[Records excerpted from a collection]
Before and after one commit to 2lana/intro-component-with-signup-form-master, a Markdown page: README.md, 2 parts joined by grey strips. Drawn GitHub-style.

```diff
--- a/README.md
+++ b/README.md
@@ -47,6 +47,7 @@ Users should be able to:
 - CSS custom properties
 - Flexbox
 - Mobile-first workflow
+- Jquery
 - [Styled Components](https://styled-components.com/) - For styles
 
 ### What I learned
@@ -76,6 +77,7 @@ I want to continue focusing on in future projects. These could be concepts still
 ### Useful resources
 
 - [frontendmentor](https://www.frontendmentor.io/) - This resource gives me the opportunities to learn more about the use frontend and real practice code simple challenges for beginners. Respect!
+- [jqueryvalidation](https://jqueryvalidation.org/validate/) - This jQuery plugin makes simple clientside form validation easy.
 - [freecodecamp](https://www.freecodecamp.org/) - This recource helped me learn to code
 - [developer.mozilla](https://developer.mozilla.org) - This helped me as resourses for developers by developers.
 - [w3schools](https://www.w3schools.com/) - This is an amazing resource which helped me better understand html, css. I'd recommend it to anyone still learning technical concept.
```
--
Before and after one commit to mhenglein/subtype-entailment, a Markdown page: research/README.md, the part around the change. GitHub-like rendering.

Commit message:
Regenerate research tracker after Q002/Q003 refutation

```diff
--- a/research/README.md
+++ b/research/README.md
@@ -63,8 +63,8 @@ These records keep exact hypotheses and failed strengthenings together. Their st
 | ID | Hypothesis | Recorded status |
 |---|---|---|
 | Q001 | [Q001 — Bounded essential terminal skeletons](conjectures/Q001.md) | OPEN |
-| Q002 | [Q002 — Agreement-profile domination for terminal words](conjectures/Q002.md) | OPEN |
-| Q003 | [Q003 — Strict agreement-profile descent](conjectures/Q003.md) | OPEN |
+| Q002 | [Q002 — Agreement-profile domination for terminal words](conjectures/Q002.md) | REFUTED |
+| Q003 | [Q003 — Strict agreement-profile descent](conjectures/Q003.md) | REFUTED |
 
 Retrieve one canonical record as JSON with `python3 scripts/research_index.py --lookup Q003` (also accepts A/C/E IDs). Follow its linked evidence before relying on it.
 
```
* * *
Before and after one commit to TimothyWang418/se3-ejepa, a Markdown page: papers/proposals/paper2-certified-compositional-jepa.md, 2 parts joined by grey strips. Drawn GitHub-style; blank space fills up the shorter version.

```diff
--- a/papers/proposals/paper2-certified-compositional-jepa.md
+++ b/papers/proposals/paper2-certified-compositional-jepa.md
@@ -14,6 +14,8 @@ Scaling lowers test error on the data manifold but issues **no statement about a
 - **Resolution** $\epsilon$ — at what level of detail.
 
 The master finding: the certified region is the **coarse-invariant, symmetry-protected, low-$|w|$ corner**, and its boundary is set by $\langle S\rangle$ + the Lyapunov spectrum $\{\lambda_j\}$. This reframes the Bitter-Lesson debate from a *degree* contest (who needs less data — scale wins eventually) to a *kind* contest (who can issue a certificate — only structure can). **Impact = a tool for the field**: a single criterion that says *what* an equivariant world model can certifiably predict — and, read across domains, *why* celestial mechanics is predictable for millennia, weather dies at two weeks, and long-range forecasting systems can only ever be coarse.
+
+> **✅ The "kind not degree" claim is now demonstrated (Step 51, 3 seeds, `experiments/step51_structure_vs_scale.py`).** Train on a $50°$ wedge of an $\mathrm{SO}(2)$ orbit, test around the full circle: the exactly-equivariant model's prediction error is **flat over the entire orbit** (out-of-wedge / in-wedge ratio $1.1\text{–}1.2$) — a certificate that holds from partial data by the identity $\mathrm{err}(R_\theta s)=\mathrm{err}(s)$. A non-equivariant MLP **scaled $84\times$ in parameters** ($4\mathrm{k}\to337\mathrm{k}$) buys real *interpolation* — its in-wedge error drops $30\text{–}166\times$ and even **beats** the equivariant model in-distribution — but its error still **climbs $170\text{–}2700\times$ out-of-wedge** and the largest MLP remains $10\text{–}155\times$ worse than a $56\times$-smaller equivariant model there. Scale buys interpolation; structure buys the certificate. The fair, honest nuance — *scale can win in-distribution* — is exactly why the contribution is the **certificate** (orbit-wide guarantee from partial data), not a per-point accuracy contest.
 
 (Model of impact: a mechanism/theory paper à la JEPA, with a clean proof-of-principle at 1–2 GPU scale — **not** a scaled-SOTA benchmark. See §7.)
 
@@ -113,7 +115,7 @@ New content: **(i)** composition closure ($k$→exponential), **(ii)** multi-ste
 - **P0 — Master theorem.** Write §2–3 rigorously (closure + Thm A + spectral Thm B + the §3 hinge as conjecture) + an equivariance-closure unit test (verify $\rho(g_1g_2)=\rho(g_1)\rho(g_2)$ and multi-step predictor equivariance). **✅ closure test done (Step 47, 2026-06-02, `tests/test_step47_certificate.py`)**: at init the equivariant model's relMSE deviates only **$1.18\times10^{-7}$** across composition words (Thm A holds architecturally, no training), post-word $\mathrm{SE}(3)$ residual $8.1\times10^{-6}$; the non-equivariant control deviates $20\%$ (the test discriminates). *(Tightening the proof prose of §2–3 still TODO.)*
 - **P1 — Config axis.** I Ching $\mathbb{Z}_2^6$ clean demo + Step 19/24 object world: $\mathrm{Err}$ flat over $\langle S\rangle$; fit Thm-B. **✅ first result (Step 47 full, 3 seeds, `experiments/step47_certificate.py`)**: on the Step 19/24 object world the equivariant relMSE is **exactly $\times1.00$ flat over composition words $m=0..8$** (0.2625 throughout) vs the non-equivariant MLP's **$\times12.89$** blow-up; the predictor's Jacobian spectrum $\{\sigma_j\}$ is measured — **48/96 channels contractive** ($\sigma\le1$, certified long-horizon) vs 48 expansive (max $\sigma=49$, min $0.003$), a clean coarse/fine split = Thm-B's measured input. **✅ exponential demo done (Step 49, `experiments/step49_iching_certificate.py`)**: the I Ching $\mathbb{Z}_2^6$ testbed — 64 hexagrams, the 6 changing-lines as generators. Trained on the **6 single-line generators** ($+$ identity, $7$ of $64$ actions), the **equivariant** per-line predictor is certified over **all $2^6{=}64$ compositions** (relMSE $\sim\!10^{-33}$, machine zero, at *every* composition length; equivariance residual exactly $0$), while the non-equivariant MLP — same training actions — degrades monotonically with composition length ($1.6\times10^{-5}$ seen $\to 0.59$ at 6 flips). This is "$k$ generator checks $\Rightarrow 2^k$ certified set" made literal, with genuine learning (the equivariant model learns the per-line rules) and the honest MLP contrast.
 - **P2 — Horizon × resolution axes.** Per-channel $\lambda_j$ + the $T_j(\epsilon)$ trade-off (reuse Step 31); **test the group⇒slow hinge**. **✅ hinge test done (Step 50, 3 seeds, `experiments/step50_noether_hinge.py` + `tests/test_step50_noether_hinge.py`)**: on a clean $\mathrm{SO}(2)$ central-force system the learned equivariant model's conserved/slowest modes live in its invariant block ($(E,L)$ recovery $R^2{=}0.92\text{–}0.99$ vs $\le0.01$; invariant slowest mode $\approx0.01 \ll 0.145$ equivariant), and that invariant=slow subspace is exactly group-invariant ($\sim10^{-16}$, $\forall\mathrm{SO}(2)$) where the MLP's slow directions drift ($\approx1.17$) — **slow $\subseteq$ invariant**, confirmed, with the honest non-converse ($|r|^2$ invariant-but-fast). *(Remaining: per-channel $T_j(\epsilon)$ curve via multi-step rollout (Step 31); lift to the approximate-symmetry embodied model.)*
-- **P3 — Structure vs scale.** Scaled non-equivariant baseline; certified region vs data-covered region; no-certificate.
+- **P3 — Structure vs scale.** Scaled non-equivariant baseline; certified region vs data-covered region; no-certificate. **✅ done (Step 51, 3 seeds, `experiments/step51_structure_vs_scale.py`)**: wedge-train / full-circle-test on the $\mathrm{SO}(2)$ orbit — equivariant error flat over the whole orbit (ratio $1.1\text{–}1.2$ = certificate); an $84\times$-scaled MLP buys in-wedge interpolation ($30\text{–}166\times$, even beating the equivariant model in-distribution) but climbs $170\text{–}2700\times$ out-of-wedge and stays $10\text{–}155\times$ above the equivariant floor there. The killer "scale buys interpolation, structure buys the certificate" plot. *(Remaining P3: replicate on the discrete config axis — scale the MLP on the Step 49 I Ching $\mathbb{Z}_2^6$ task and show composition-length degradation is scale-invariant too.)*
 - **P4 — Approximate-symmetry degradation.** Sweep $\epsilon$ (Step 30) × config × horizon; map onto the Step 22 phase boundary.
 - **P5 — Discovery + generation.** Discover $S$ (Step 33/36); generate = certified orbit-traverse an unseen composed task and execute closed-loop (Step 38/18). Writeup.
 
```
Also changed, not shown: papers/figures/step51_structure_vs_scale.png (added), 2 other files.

◆ What to work on: Look for the word "conjectures". Copy out every line of the data that has it.

◆ Response for this exercise:
 | Q001 | [Q001 — Bounded essential terminal skeletons](conjectures/Q001.md) | OPEN |
-| Q002 | [Q002 — Agreement-profile domination for terminal words](conjectures/Q002.md) | OPEN |
-| Q003 | [Q003 — Strict agreement-profile descent](conjectures/Q003.md) | OPEN |
+| Q002 | [Q002 — Agreement-profile domination for terminal words](conjectures/Q002.md) | REFUTED |
+| Q003 | [Q003 — Strict agreement-profile descent](conjectures/Q003.md) | REFUTED |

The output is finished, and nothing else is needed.